How To Make Kicking Booze Less Miserable
…by intentionally replacing alcohol with these four healthy(er) habits
“Isn’t it hard to quit drinking?”
“How do you relax or socialize without alcohol?”
“I could never do that!”
These are some real things people have said to me when I’ve told them I am taking a year-long (off the record: possibly forever) break from drinking alcohol. Yes, it was hard at first. While I can’t say for certain the magic spell for lasting and long-term sobriety, I do know some tips and tricks that have made last 109 days less painful, and, dare I say, glorious! Aside from the threat of public shame, there are
four things you need to quit alcohol:
A replacement habit for your oral fixation. For me, that was sparkling waters (pear-pear La Croix, what’s good?) because I had to constantly open a can and compulsively sip on something*. For you that could look like gum, lollipops, flossers, or drinking juice out of a wine glass.

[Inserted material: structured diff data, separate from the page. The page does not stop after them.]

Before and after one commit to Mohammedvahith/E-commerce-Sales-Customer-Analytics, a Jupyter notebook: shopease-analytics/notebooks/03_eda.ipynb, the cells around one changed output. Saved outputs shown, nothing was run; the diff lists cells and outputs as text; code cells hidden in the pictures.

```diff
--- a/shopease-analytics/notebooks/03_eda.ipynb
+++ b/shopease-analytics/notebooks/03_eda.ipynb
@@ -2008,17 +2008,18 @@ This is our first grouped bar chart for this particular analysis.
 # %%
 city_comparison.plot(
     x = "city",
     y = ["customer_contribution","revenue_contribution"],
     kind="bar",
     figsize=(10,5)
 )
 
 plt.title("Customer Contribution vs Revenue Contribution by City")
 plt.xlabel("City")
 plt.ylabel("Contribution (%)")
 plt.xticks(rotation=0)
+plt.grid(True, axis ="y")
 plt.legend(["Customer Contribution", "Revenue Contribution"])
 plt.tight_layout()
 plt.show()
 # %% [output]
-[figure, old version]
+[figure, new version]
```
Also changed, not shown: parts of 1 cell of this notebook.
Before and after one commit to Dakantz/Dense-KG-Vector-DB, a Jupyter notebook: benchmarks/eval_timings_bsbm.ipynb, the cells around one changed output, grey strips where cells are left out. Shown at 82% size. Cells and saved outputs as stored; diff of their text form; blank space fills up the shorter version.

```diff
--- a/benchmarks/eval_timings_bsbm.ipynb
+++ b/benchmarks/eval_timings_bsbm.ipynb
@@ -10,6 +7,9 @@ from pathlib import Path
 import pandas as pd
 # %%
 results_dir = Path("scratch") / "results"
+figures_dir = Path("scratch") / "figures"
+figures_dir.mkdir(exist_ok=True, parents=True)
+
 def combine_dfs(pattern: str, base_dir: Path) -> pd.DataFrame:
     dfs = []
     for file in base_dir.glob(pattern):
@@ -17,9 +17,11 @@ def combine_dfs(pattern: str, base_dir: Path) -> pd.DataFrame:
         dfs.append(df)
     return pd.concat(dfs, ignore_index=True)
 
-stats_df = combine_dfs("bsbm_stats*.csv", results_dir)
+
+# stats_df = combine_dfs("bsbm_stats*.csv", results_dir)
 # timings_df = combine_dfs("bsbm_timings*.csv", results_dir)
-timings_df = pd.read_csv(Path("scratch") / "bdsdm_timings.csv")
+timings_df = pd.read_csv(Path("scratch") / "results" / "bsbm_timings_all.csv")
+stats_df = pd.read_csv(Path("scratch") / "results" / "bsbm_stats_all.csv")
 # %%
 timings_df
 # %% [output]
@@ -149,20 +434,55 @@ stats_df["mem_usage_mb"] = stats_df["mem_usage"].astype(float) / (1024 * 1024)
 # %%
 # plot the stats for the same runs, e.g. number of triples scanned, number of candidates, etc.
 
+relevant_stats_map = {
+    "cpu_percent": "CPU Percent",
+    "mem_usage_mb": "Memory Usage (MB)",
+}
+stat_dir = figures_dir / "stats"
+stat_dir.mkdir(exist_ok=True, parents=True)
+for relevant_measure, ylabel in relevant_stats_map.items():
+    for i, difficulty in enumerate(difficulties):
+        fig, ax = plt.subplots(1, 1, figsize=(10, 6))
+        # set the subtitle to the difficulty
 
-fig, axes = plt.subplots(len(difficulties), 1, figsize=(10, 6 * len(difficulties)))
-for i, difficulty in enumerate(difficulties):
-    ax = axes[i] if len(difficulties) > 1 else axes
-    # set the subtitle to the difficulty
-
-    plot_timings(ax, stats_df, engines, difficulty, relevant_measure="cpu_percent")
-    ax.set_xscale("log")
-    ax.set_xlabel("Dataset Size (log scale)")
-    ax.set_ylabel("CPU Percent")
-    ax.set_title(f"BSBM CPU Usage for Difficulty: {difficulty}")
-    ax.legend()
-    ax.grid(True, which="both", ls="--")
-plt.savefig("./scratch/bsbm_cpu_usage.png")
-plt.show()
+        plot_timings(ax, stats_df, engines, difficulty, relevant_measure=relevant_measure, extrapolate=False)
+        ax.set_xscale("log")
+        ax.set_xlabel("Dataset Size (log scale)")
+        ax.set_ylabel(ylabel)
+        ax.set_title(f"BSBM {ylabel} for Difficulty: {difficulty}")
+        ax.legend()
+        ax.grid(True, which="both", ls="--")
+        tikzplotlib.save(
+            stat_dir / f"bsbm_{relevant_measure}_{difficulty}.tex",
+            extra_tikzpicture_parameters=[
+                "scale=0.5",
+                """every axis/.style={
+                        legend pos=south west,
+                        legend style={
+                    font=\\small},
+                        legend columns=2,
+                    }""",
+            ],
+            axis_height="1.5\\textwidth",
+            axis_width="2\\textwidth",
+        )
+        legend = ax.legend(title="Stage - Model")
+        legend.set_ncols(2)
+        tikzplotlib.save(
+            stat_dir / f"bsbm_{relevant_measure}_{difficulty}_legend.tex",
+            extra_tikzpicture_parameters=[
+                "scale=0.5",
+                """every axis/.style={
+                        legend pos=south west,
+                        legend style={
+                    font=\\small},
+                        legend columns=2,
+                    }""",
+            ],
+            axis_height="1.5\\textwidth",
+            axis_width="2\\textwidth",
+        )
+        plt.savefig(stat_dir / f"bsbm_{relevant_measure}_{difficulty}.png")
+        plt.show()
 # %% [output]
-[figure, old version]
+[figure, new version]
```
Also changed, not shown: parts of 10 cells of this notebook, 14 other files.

*Context: I used to drink White Claws all day so this makes sense for my situation
A replacement habit for your mind because drinking silenced all those intrusive thoughts. For me, that was books and audio books I could focus on, get excited about, and learn from. For you that could be sudoku, crochet, journaling, or a puzzle.
A replacement habit for relaxation because we used to use alcohol to relax. For me, that is smoking weed. I know it’s not the healthiest habit and soon I plan on getting to a place where I am better equipped to self-soothe and regulate my emotions, but that’s not right now <3 For you – and future me – that might look like deep breathing exercises, meditation, or self-care.
A replacement habit for the body. Alcohol makes you tired! When I stopped drinking I had all this energy all of a sudden and didn’t know what to do with it. For me, going to the gym and lifting weights feels really good. For you, that might look like walking your dog more, taking barre classes, or simply making a point to take ten minutes everyday and have a dance break.
To reiterate: these replacements work FOR ME, and will be different for everyone. You don’t need to have them all figured out, however, preparation is *key* when quitting. So if you’re serious, your job is to experiment until you know which substitutions work best for you. Get creative, get curious, have fun, think outside the box and you may just find a hidden passion you didn’t even know you had!
I know all of this sounds a little elementary and basic, and it is. That’s the point — small changes make a bigger difference than you might think.
—> What are some replacements you would use? Any you think I should try?